◆ **What needs to be done**
Images excluded, repeat each entry below exactly.

◆ **Supplied data**
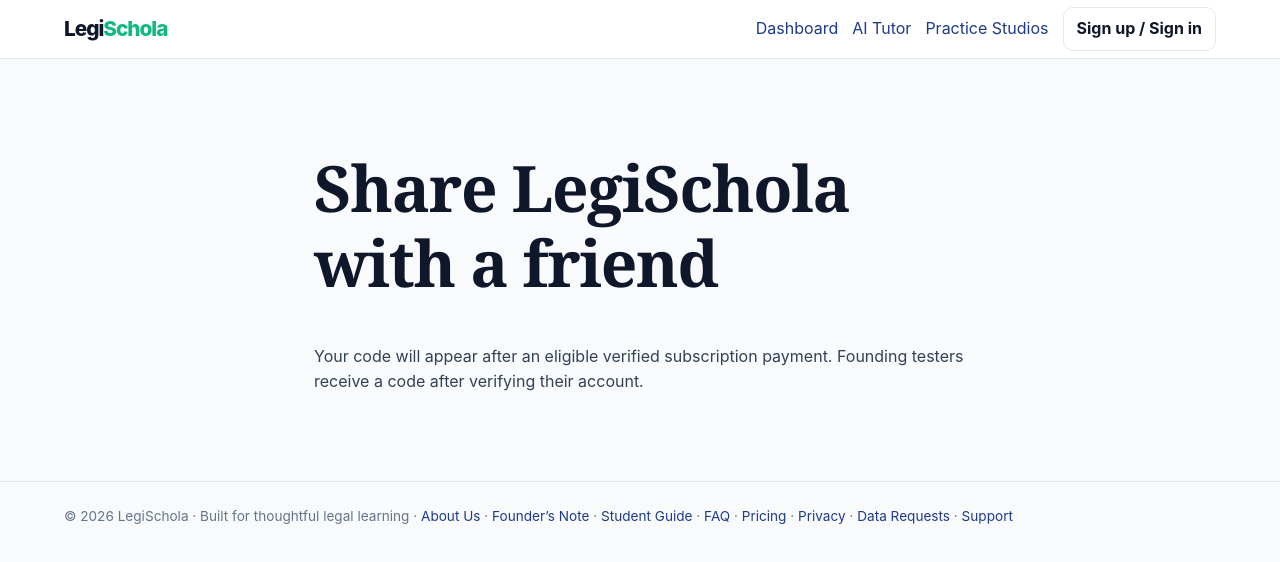
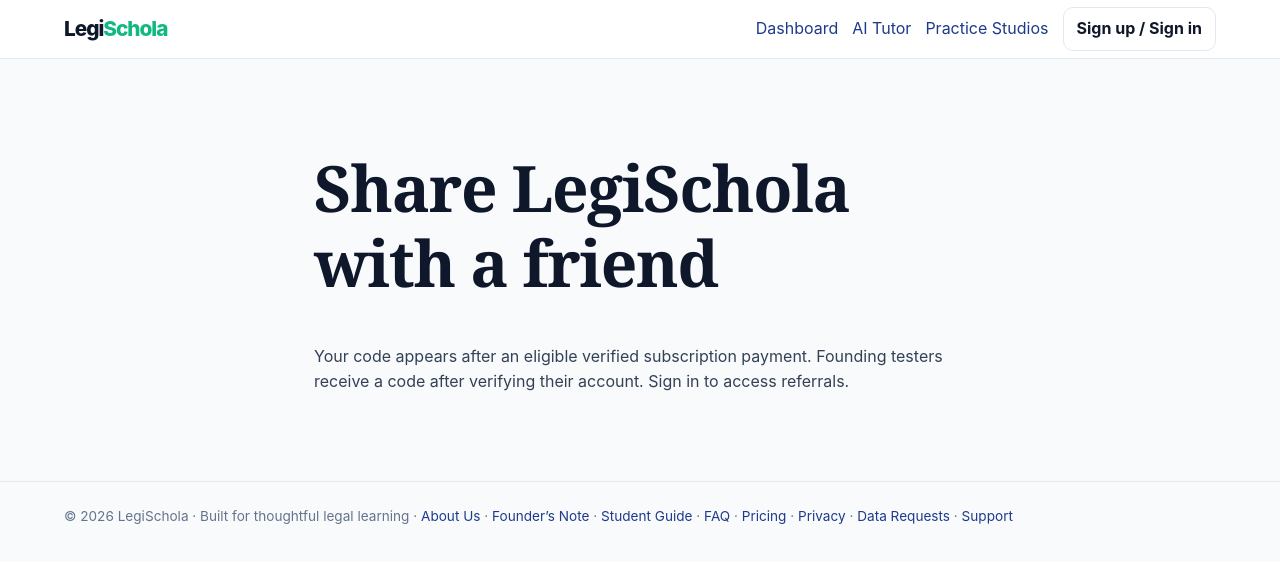
Before and after one commit to XyLyX/legischola, a Next.js app: page /share-referral in a window 1280 px wide. Shown: the top 562 px of the page. Built offline with nearby package versions, Linux system fonts and the light colour scheme; no server answers.

Commit message:
Handle missing session safely on referral sharing page

```diff
--- a/app/share-referral/page.tsx
+++ b/app/share-referral/page.tsx
@@ -3,8 +3,8 @@ import {useEffect,useState} from "react";
 import {supabase} from "../../lib/supabase";
 export default function ShareReferral(){
  const [code,setCode]=useState("");const [status,setStatus]=useState("");
- useEffect(()=>{void (async()=>{const {data:{session}}=await supabase!.auth.getSession();if(!session)return;const r=await fetch("/api/referral-code",{headers:{Authorization:"Bearer "+session.access_token}});if(r.ok){const j=await r.json();setCode(j.code||"");}})()},[]);
+ useEffect(()=>{void (async()=>{if(!supabase){setStatus("Sign in to access referrals.");return;}const {data:{session}}=await supabase.auth.getSession();if(!session){setStatus("Sign in to access referrals.");return;}const r=await fetch("/api/referral-code",{headers:{Authorization:"Bearer "+session.access_token}});if(r.ok){const j=await r.json();setCode(j.code||"");}})()},[]);
  const message=code?`I'm using LegiSchola for law-school learning, AI tutoring, revision and practice. Join me at https://legischola.com/login?ref=${encodeURIComponent(code)}\n\nMy referral code: ${code}\n\nReferral rewards are subject to eligibility and verified payment.`:"";
  async function share(){if(!message)return;try{if(navigator.share)await navigator.share({title:"LegiSchola invitation",text:message});else{await navigator.clipboard.writeText(message);setStatus("Message copied.");}}catch{setStatus("Copy the message from the box.");}}
- return <main className="shell" style={{maxWidth:700,paddingTop:48,paddingBottom:70}}><h1>Share LegiSchola with a friend</h1>{code?<><p>Your referral code: <strong>{code}</strong></p><textarea readOnly aria-label="Your referral message" value={message} rows={8} style={{width:"100%",padding:16}}/><p><button className="btn btn-primary" onClick={()=>void share()}>Share or copy message</button></p><p role="status">{status}</p></>:<p>Your code will appear after an eligible verified subscription payment. Founding testers receive a code after verifying their account.</p>}</main>;
+ return <main className="shell" style={{maxWidth:700,paddingTop:48,paddingBottom:70}}><h1>Share LegiSchola with a friend</h1>{code?<><p>Your referral code: <strong>{code}</strong></p><textarea readOnly aria-label="Your referral message" value={message} rows={8} style={{width:"100%",padding:16}}/><p><button className="btn btn-primary" onClick={()=>void share()}>Share or copy message</button></p><p role="status">{status}</p></>:<p>Your code appears after an eligible verified subscription payment. Founding testers receive a code after verifying their account. {status}</p>}</main>;
 }
```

◆ **Reply to the task**
Before and after one commit to XyLyX/legischola, a Next.js app: page /share-referral in a window 1280 px wide. Shown: the top 562 px of the page. Built offline with nearby package versions, Linux system fonts and the light colour scheme; no server answers.

Commit message:
Handle missing session safely on referral sharing page

```diff
--- a/app/share-referral/page.tsx
+++ b/app/share-referral/page.tsx
@@ -3,8 +3,8 @@ import {useEffect,useState} from "react";
 import {supabase} from "../../lib/supabase";
 export default function ShareReferral(){
  const [code,setCode]=useState("");const [status,setStatus]=useState("");
- useEffect(()=>{void (async()=>{const {data:{session}}=await supabase!.auth.getSession();if(!session)return;const r=await fetch("/api/referral-code",{headers:{Authorization:"Bearer "+session.access_token}});if(r.ok){const j=await r.json();setCode(j.code||"");}})()},[]);
+ useEffect(()=>{void (async()=>{if(!supabase){setStatus("Sign in to access referrals.");return;}const {data:{session}}=await supabase.auth.getSession();if(!session){setStatus("Sign in to access referrals.");return;}const r=await fetch("/api/referral-code",{headers:{Authorization:"Bearer "+session.access_token}});if(r.ok){const j=await r.json();setCode(j.code||"");}})()},[]);
  const message=code?`I'm using LegiSchola for law-school learning, AI tutoring, revision and practice. Join me at https://legischola.com/login?ref=${encodeURIComponent(code)}\n\nMy referral code: ${code}\n\nReferral rewards are subject to eligibility and verified payment.`:"";
  async function share(){if(!message)return;try{if(navigator.share)await navigator.share({title:"LegiSchola invitation",text:message});else{await navigator.clipboard.writeText(message);setStatus("Message copied.");}}catch{setStatus("Copy the message from the box.");}}
- return <main className="shell" style={{maxWidth:700,paddingTop:48,paddingBottom:70}}><h1>Share LegiSchola with a friend</h1>{code?<><p>Your referral code: <strong>{code}</strong></p><textarea readOnly aria-label="Your referral message" value={message} rows={8} style={{width:"100%",padding:16}}/><p><button className="btn btn-primary" onClick={()=>void share()}>Share or copy message</button></p><p role="status">{status}</p></>:<p>Your code will appear after an eligible verified subscription payment. Founding testers receive a code after verifying their account.</p>}</main>;
+ return <main className="shell" style={{maxWidth:700,paddingTop:48,paddingBottom:70}}><h1>Share LegiSchola with a friend</h1>{code?<><p>Your referral code: <strong>{code}</strong></p><textarea readOnly aria-label="Your referral message" value={message} rows={8} style={{width:"100%",padding:16}}/><p><button className="btn btn-primary" onClick={()=>void share()}>Share or copy message</button></p><p role="status">{status}</p></>:<p>Your code appears after an eligible verified subscription payment. Founding testers receive a code after verifying their account. {status}</p>}</main>;
 }
```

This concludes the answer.